Transfer Function Correction:
Strether Smith and William Hollowell, Techniques for the Normalization of Shock Data, Proceedings of the 62nd Shock and Vibration Symposium (October 1991) [PDF Download]
Strether Smith The Interpolation of Sparse Time History Data, Proceedings of the 65th Shock and Vibration Symposium (October 1994). [PDF Download]
Applying the Inverse FFT for Filtering, Transient Details and Resampling,
Howard A. Gaberson; Sound and Vibration Magazine, August 2005
The Scientist and Engineer's Guide to Digital Signal Processing
The Prosig Blog has several discussions about spectral calculations (that they call "Omega Arithmetic)
Shock Response Spectra Analysis
Strether Smith and Bill Hollowell: A Proposed Method to Standardize Shock Response Spectra (SRS) Analysis: May/June 1996 Journal of the Institute of Environmental Sciences [PDF Download]

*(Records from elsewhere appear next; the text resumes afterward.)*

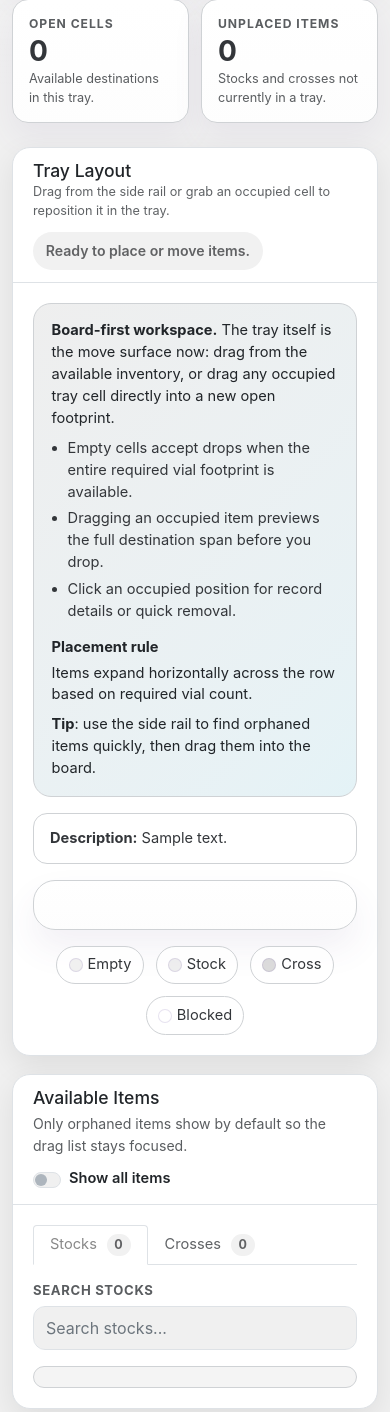
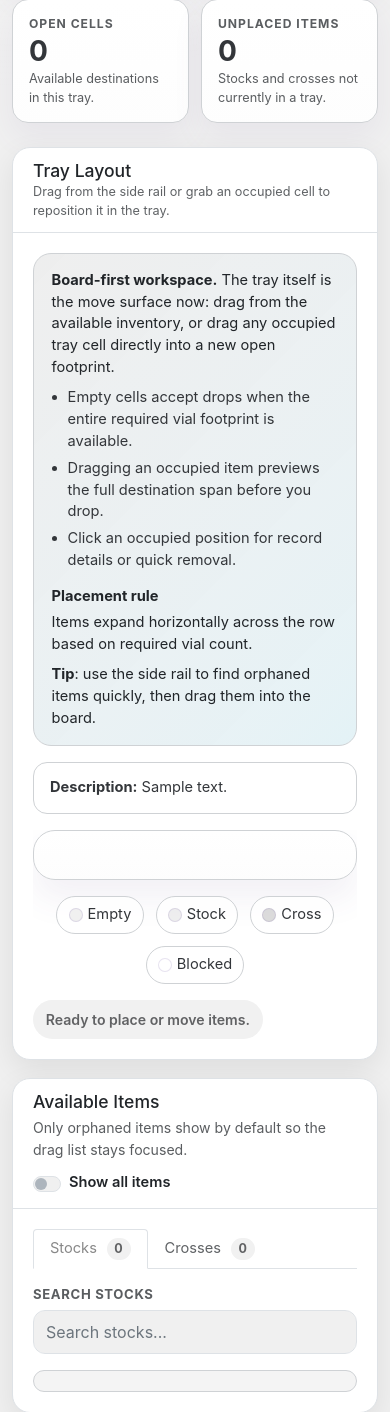
Before and after one commit to neurorishika/FlyManager, a Python web app: template flymanager/app/templates/tray/view_tray.html in a window 390 px wide. Shown: the part 600-2012 px from the top of the page. Run offline with Jinja, Linux system fonts and the light colour scheme; the template is opened without the code that fills it: most values are stand-ins (such as "Sample title", 1, 10 or a date in 2020); some libraries are stand-ins or nearby versions.

Commit message:
feat: enhance tray visualization with improved status display and responsive grid layout

```diff
--- a/flymanager/app/templates/tray/view_tray.html
+++ b/flymanager/app/templates/tray/view_tray.html
@@ -92,15 +92,25 @@
         color: var(--tray-text-muted);
     }
 
+    .tray-board-status-row {
+        min-height: 2.4rem;
+        display: flex;
+        align-items: center;
+    }
+
     .tray-board-status {
         display: inline-flex;
         align-items: center;
+        max-width: 100%;
         padding: 0.55rem 0.8rem;
         border-radius: 999px;
         background: var(--tray-chip-bg);
         color: var(--tray-chip-text);
         font-size: 0.88rem;
         font-weight: 600;
+        white-space: nowrap;
+        overflow: hidden;
+        text-overflow: ellipsis;
     }
 
     .tray-board-status.is-active {
@@ -348,7 +358,6 @@
                                 <h2 class="app-section-title mb-0">Tray Layout</h2>
                                 <div class="app-inline-note">Drag from the side rail or grab an occupied cell to reposition it in the tray.</div>
                             </div>
-                            <div class="tray-board-status" id="dragStatus">Ready to place or move items.</div>
                         </div>
                         <div class="card-body">
                             <div class="tray-guidance-banner">
@@ -399,6 +408,10 @@
                                         <div class="legend-color legend-blocked"></div>
                                         <span>Blocked</span>
                                     </div>
+                                </div>
+
+                                <div class="tray-board-status-row mt-3">
+                                    <div class="tray-board-status" id="dragStatus">Ready to place or move items.</div>
                                 </div>
                             </div>
                         </div>
@@ -639,12 +652,18 @@
 
 <!-- CSS Styles for Tray Visualization -->
 <style nonce="{{ csp_nonce }}">
+    #trayContainer {
+        min-width: 0;
+        overflow-x: auto;
+    }
+
     .tray-grid {
         display: grid;
         grid-template-rows: repeat({{ tray.Rows }}, 1fr);
-        grid-template-columns: repeat({{ tray.Columns }}, 1fr);
+        grid-template-columns: repeat({{ tray.Columns }}, minmax(0, 1fr));
         gap: 6px;
         margin: auto;
+        min-width: 0;
         border: 1px solid var(--tray-border-soft);
         border-radius: 22px;
         padding: 10px;
@@ -658,6 +677,7 @@
         color: var(--text-color);
         padding: 8px;
         min-height: 62px;
+        min-width: 0;
         display: flex;
         flex-direction: column;
         justify-content: center;
```
Also changed, not shown: docs/superpowers/plans/2026-08-14-mongodb-efficiency.md (+2 -0 lines).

Strether has no official connection to Mide or enDAQ, a product line of Mide, and does not endorse Mide’s, or any other vendor’s, product unless it is expressly discussed in his blog posts.